A gross lease is one which has a flat rent fee to encompasses rent and all costs associated with ownership, such as taxes, insurance, and utilities. A gross lease can be modified to meet the needs of the tenants. For example, a gross lease may exclude utilities requiring the tenant to absorb those costs.

Breaking Down a Gross Lease

A gross lease allows the tenant to pay a flat fee in exchange for the exclusive use of the property. Landlords typically calculate a rent amount which would reasonably cover the cost of rent, standard utilities, and other expected and everyday expenses. This rent calculation may be done through analysis or from historical property data. The landlord and tenant can also negotiate the amount and terms of the lease. For example, a tenant may ask the landlord to include janitorial or landscaping services.

For some tenants, gross leases are favorable because they allow tenants to precisely budget their living expenses, or in the case of a business rental, the business expenses. These leases are especially beneficial for individuals with limited resources or businesses that seek to minimize variable costs to maximize profit. Companies can concentrate on growing their business without the complexities associated with net leases. 

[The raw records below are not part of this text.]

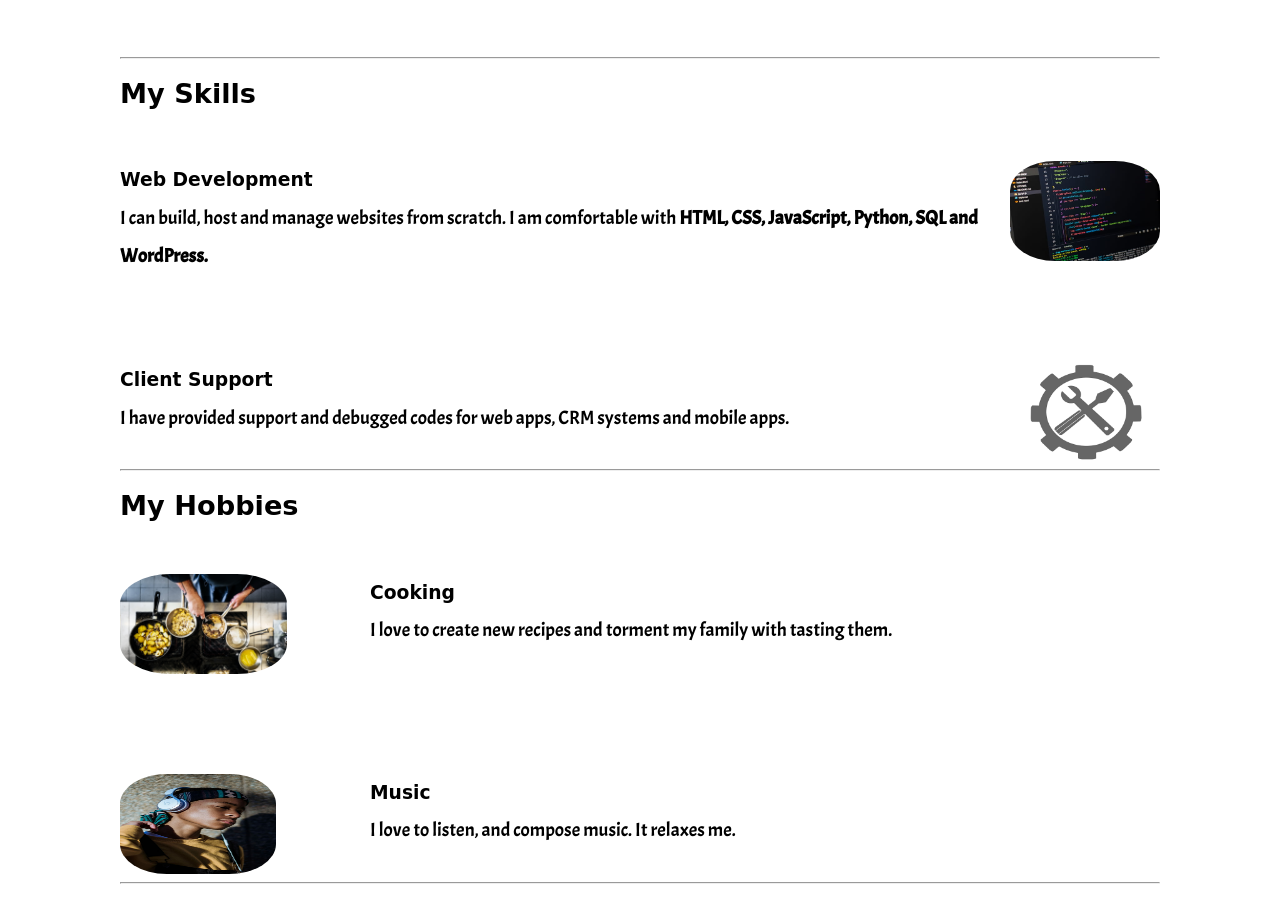
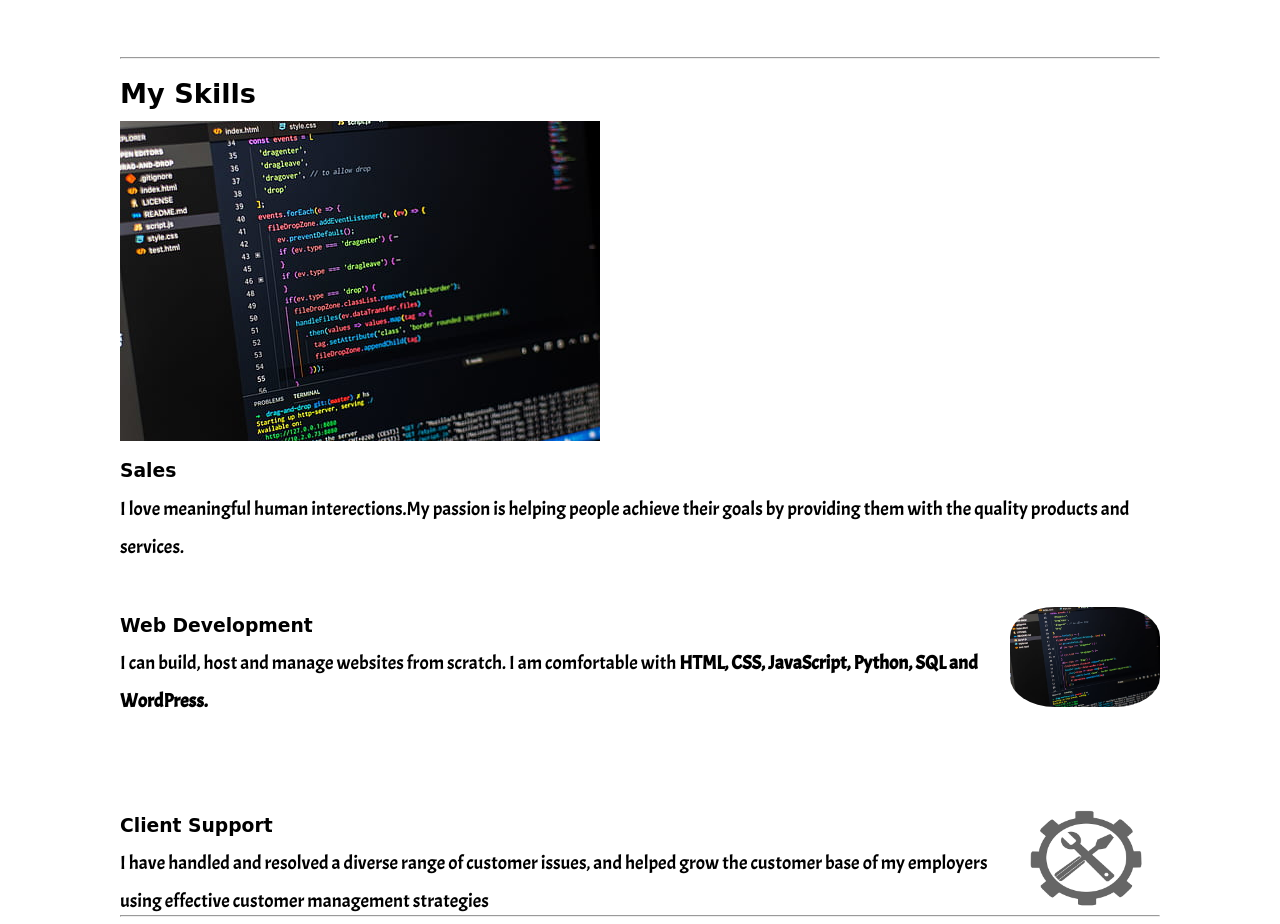
Before and after one commit to Fadly1/main, a plain HTML site: page index.html in a window 1280 px wide. Shown: the part 1216-2140 px from the top of the page. Drawn offline with Linux system fonts and the light colour scheme; a web font is replaced by a local one.

Commit message:
Update index.html
Edited .skills class <p>

```diff
--- a/index.html
+++ b/index.html
@@ -40,6 +40,13 @@
     <hr>
     <div class="skills">
       <h2>My Skills</h2>
+      <div class="sales">
+        <img src="images/skills.jpg" alt="web-dev-pic">
+        <h3>Sales</h3>
+        <p>I love meaningful human interections.My passion is helping people achieve their goals by providing them
+          with the quality products and services. </strong>
+        </p>
+      </div>
       <div class="web-dev">
         <img src="images/skills.jpg" alt="web-dev-pic">
         <h3>Web Development</h3>
@@ -50,7 +57,8 @@
       <div class="support">
         <img src="images/support.png" alt="support-pic">
         <h3>Client Support</h3>
-        <p>I have provided support and debugged codes for web apps, CRM systems and mobile apps.</p>
+        <p>I have handled and resolved a diverse range of customer issues, and helped grow the customer base of my
+          employers using effective customer management strategies</p>
       </div>
     </div>
     <hr>
```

A modified gross lease contains the principal provisions associated with a gross lease, but it can be adjusted to suit the needs of the property owner and the tenant. These modifications may state that the tenant is responsible for the costs associated with the electric utility, but that the property owner is responsible for waste pickup.

Gross Lease Risks and Benefits

A gross lease may cost a tenant more than if the property was used through a net lease. The estimate used to calculate the flat rent amount may exceed the actual costs associated with the lease, returning a positive net benefit to the landlord and negative benefit to the tenant. However, some find more benefit in having a fixed gross payment than a fixed net payment with associated variable expenses.

Net Leases Explained

A  net lease is the opposite of a gross lease. Under a net lease, the tenant is responsible for some or all costs associated with the property such as utilities, maintenance, insurance, and other expenses. There are three types of net leases. 

  1. Under a single net lease, the tenant pays rent plus property taxes.
  2. With a double net lease, the tenant pays rent plus property taxes and insurance.
  3. Through a triple net lease, the tenant pays for rent plus property taxes, insurance, and maintenance.

Net leases may allow tenants more control over some costs and aspects of the property, but they come with an increased degree of responsibility. If maintenance is a cost borne by the tenant, they may have the ability to make cosmetic changes. However, they will also absorb most repair costs. Often, landlords restrict or prohibit cosmetic changes to the property even when maintenance is a tenant expense. Tenants are also subject to variable utility costs. To regulate the expenses, they may employ different strategies to reduce consumption.